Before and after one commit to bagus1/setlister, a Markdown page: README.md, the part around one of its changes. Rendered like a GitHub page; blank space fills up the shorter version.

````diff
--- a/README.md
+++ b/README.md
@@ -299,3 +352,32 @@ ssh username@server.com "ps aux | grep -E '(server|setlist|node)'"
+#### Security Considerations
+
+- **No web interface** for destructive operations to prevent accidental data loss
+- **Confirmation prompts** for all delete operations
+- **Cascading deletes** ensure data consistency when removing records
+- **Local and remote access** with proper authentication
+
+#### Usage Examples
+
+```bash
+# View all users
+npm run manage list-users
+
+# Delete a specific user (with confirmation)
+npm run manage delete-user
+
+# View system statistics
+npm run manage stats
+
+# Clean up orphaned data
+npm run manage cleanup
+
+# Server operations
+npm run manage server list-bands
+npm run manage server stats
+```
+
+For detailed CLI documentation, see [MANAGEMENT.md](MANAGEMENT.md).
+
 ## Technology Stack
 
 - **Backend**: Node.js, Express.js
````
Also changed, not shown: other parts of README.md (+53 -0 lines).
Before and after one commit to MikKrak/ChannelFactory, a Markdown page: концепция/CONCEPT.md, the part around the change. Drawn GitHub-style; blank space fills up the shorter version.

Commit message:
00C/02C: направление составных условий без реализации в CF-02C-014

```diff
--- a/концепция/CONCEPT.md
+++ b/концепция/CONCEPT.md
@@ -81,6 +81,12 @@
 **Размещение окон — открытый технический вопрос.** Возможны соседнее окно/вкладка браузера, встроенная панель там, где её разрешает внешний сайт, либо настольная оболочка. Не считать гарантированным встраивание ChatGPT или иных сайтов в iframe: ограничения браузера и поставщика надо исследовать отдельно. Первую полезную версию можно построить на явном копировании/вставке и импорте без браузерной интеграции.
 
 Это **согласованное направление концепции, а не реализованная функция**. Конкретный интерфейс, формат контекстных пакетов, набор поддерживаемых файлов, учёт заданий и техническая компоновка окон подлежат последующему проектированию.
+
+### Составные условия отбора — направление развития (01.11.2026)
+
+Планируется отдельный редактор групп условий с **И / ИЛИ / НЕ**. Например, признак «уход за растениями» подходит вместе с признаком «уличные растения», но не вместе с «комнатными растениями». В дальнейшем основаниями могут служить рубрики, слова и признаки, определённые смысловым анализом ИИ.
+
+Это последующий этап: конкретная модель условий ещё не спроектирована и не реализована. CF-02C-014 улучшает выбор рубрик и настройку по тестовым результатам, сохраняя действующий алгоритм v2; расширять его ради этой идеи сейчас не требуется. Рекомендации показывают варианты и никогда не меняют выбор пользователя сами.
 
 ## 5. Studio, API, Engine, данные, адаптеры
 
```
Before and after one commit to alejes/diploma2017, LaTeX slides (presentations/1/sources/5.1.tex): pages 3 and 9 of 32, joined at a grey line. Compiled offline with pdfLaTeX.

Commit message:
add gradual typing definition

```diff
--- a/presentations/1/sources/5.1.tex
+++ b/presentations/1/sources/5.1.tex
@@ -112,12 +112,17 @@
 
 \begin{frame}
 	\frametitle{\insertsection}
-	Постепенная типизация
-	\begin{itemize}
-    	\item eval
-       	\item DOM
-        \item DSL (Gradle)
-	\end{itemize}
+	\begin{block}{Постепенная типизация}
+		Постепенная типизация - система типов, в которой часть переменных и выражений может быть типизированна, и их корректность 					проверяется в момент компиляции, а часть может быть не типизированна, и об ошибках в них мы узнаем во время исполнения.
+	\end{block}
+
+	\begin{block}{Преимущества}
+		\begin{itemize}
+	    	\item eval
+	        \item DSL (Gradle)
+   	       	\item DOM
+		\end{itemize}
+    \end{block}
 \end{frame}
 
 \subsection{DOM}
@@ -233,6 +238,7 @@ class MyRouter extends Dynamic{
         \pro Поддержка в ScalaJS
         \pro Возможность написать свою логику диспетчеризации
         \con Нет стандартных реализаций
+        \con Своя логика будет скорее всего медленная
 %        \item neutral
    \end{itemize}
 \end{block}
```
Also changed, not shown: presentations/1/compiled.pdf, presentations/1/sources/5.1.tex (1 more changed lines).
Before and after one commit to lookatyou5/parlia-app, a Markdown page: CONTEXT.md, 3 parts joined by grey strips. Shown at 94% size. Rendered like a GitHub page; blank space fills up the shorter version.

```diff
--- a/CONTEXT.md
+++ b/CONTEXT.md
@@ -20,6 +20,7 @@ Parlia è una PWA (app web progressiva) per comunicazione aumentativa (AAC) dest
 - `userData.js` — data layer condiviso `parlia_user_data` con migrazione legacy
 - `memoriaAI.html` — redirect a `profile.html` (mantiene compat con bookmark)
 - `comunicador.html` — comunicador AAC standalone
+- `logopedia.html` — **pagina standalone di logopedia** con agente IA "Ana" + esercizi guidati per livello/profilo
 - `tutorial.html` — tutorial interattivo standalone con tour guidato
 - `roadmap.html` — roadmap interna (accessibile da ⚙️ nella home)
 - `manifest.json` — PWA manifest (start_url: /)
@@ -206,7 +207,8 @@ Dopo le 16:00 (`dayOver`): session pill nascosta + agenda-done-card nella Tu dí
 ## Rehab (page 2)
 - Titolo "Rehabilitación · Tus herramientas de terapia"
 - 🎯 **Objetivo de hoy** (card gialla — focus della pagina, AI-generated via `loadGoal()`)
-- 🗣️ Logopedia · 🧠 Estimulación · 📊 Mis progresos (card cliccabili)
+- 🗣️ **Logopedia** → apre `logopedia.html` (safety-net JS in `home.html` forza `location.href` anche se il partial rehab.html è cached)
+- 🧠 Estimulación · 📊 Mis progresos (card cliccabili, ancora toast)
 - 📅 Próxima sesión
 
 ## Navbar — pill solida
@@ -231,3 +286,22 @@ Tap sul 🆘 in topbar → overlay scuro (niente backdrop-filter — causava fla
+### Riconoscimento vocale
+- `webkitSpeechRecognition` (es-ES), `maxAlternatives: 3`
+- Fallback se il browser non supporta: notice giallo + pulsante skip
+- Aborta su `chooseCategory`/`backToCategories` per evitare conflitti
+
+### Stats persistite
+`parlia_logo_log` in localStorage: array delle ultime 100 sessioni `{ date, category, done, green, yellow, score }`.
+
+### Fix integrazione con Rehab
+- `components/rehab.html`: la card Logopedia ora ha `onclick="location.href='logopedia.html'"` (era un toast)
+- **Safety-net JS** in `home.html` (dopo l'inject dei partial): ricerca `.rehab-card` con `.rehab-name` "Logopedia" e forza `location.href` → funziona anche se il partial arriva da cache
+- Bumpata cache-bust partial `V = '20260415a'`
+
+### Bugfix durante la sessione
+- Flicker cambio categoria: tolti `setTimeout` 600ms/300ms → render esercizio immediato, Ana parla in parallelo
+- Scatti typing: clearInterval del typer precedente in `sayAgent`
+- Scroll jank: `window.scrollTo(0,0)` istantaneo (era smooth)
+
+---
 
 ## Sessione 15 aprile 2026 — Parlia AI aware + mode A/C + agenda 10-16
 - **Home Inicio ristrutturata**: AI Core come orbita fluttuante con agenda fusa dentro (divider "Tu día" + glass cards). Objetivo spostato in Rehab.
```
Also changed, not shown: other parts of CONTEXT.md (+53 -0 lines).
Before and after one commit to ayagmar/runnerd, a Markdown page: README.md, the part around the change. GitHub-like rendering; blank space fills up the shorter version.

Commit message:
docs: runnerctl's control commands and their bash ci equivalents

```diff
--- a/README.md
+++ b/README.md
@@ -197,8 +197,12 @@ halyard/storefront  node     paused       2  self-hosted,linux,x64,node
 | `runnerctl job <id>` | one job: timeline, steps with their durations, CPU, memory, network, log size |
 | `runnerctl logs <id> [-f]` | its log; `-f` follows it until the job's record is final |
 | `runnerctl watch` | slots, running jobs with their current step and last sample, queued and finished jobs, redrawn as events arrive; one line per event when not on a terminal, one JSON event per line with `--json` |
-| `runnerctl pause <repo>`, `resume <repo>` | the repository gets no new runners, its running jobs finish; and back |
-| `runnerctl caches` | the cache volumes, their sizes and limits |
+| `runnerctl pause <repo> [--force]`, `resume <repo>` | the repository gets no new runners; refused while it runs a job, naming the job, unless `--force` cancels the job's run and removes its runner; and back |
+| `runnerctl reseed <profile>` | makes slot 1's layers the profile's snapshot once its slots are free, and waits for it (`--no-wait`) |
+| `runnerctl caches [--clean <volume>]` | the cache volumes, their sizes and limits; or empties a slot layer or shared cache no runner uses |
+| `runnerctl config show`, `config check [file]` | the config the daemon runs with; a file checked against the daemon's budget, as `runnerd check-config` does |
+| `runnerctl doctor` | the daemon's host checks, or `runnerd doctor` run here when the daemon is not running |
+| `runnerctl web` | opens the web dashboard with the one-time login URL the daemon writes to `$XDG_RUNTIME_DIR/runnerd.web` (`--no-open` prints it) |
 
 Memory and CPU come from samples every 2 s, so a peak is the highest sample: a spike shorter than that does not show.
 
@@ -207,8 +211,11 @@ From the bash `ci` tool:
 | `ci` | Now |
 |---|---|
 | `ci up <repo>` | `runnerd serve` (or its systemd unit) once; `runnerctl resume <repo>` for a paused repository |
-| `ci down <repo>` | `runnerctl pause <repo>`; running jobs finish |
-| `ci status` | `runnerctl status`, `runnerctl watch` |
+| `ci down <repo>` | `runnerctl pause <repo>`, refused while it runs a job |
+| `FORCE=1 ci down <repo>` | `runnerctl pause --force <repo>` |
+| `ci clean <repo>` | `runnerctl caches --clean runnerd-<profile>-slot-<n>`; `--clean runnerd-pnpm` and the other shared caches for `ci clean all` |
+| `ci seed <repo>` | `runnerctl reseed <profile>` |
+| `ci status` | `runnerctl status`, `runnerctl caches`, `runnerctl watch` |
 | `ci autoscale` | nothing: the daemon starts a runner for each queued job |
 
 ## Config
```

_ _ _ _ _ _ _

• EXERCISE DESCRIPTION:
From the listing above, pick out each line where the word "runnerd" appears.

• SOLUTION TO THIS PROBLEM:
Before and after one commit to ayagmar/runnerd, a Markdown page: README.md, the part around the change. GitHub-like rendering; blank space fills up the shorter version.
+| `runnerctl config show`, `config check [file]` | the config the daemon runs with; a file checked against the daemon's budget, as `runnerd check-config` does |
+| `runnerctl doctor` | the daemon's host checks, or `runnerd doctor` run here when the daemon is not running |
+| `runnerctl web` | opens the web dashboard with the one-time login URL the daemon writes to `$XDG_RUNTIME_DIR/runnerd.web` (`--no-open` prints it) |
 | `ci up <repo>` | `runnerd serve` (or its systemd unit) once; `runnerctl resume <repo>` for a paused repository |
+| `ci clean <repo>` | `runnerctl caches --clean runnerd-<profile>-slot-<n>`; `--clean runnerd-pnpm` and the other shared caches for `ci clean all` |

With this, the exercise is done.